- The importance of business and IT partnerships – with the increase in technologies in the workplace, it’s important for businesses and IT leaders to work closely for the best possible outcomes
- Portfolio careers – showing depth and breadth of experience
- Being location agnostic – it’s not about where you’re physically working from. With technology, you are enabled to work from anywhere. This also ties into the earlier discussion around being outcomes focused.
- Gig Economy – presents great opportunities but also new challenges
And that’s a wrap! Catherine Nolan, Director & Principal Coach, at Gender Gap Gone, was our facilitator across the two-day summit and presented a great summary of the insights from across the event. A few practical tips she left us with include:
- Create a Vision Board – use Pinterest or Canva to get started. If you see it, you’ll achieve it.
- Create your 40-page resume – a dumping ground for YOU only. List examples as they happen so that when the time comes, you have the content and are ready to apply for that dream job.
- Watch the Amy Cuddy Ted Talk – ‘Your body language may shape who you are’
There were honestly so many fantastic insights and inspirational moments over the two days.

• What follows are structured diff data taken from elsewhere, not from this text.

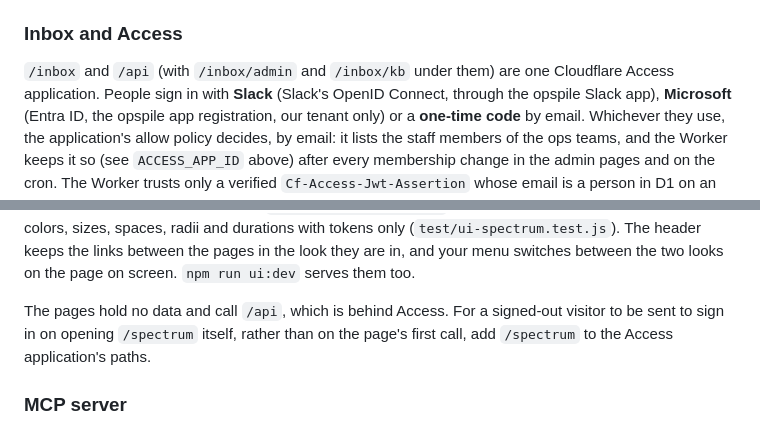
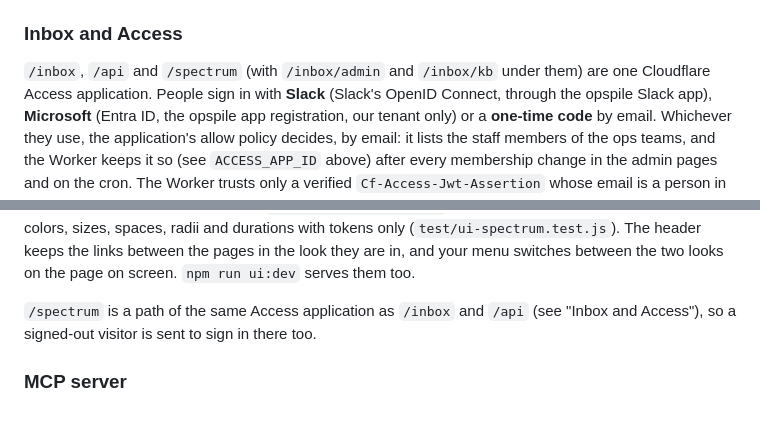
Before and after one commit to adobe/helix-opspile, a Markdown page: README.md, 2 parts joined by grey strips. GitHub-like rendering.

Commit message:
docs: /spectrum is behind the same Access application
Signed-off-by: Lars Trieloff <lars@trieloff.net>

```diff
--- a/README.md
+++ b/README.md
@@ -161,8 +161,8 @@ deploy, and load teams, people and rules (data, never committed) with `cf d1 que
 
 ### Inbox and Access
 
-`/inbox` and `/api` (with `/inbox/admin` and `/inbox/kb` under them) are one Cloudflare
-Access application. People sign in with **Slack** (Slack's OpenID Connect, through the opspile
+`/inbox`, `/api` and `/spectrum` (with `/inbox/admin` and `/inbox/kb` under them) are one
+Cloudflare Access application. People sign in with **Slack** (Slack's OpenID Connect, through the opspile
 Slack app), **Microsoft** (Entra ID, the opspile app registration, our tenant only) or a
 **one-time code** by email. Whichever they use, the application's allow policy decides, by
 email: it lists the staff members of the ops teams, and the Worker keeps it so (see
@@ -207,9 +207,8 @@ set colors, sizes, spaces, radii and durations with tokens only (`test/ui-spectr
 The header keeps the links between the pages in the look they are in, and your menu switches
 between the two looks on the page on screen. `npm run ui:dev` serves them too.
 
-The pages hold no data and call `/api`, which is behind Access. For a signed-out visitor to be
-sent to sign in on opening `/spectrum` itself, rather than on the page's first call, add
-`/spectrum` to the Access application's paths.
+`/spectrum` is a path of the same Access application as `/inbox` and `/api` (see "Inbox and
+Access"), so a signed-out visitor is sent to sign in there too.
 
 ### MCP server
 
```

I hope this blog post shares just some of that post-summit magic with you all.
Thank you for reading.
Do you have more insightful leadership tips? Share them in the comments below.